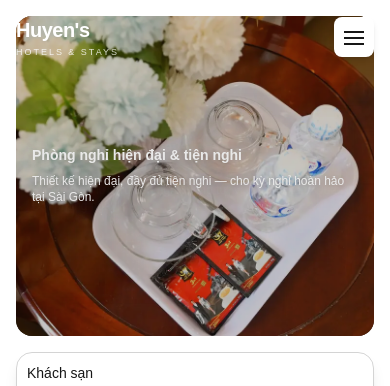
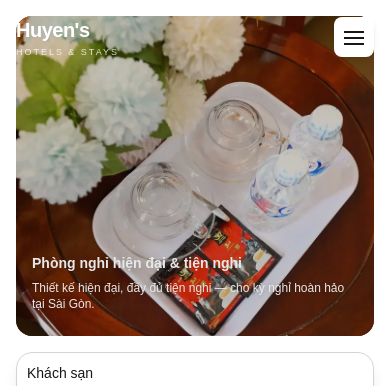
Before and after one commit to anhthuanhp/huyens-hotels-stays, a Next.js app: page / in a window 390 px wide. Shown: the top 386 px of the page. Built offline with nearby package versions, Linux system fonts and the light colour scheme; no server answers; the database is empty.

Commit message:
Improve mobile menu

```diff
--- a/app/HomeClient.tsx
+++ b/app/HomeClient.tsx
@@ -326,7 +326,7 @@ export default function HomeClient({
 
                   <div className="absolute inset-0 z-10 bg-black/15" />
 
-                  <div className="absolute inset-0 z-20 flex items-center px-4 sm:px-8">
+                  <div className="absolute inset-0 z-20 flex items-end px-4 pb-6 sm:px-8 sm:pb-8">
                     <div className="max-w-2xl text-white">
                       <h1
                         id={index === 0 ? "hero-heading" : undefined}
```
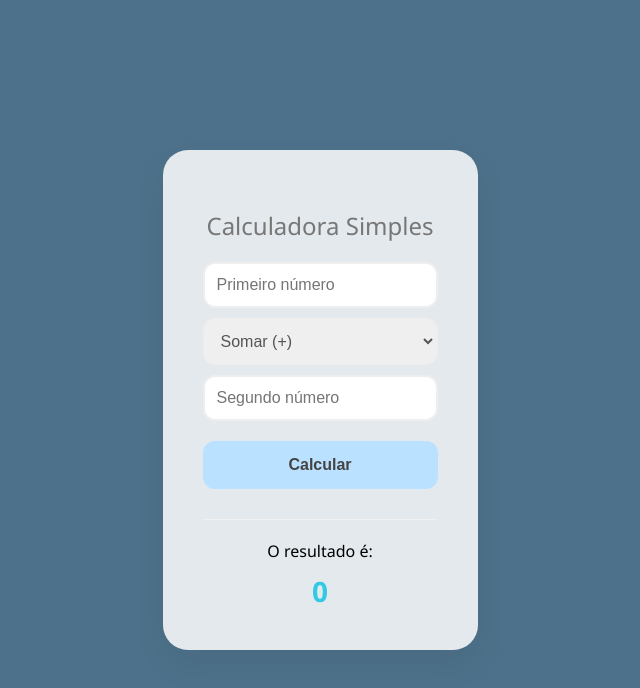
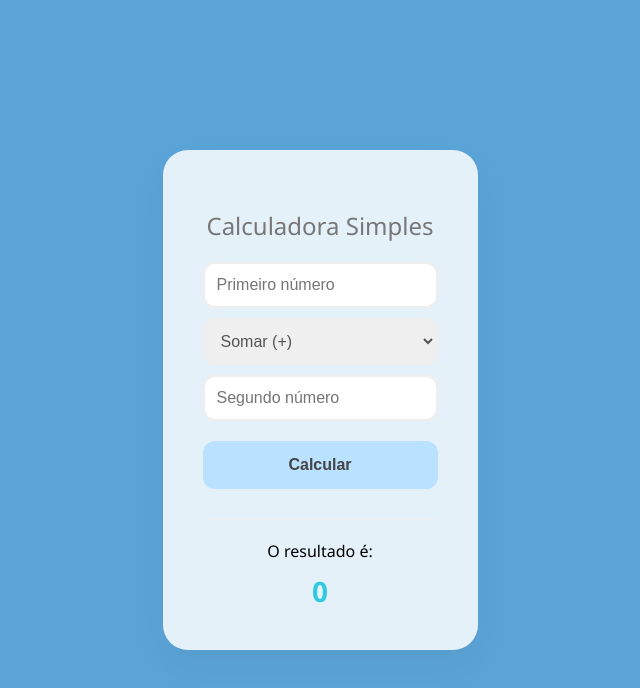
Before and after one commit to JulianMelo7/Devops, a plain HTML site: page index.html in a window 1280 px wide. Shown: the whole page, without its empty margins (320-960 px from the left). Drawn offline with Linux system fonts and the light colour scheme.

Commit message:
background color

```diff
--- a/ss.css
+++ b/ss.css
@@ -5,7 +5,7 @@ body {
     align-items: center;
     height: 100vh;
     margin: 0;
-    background-color: #4d718a;
+    background-color: #5ba4d8;
     font-family: 'Segoe UI', sans-serif;
 }
 
```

- - - - -

Your goal: Scan the entries above for the string "className" and copy each line containing it.

Output below:
                   <div className="absolute inset-0 z-10 bg-black/15" />
-                  <div className="absolute inset-0 z-20 flex items-center px-4 sm:px-8">
+                  <div className="absolute inset-0 z-20 flex items-end px-4 pb-6 sm:px-8 sm:pb-8">
                     <div className="max-w-2xl text-white">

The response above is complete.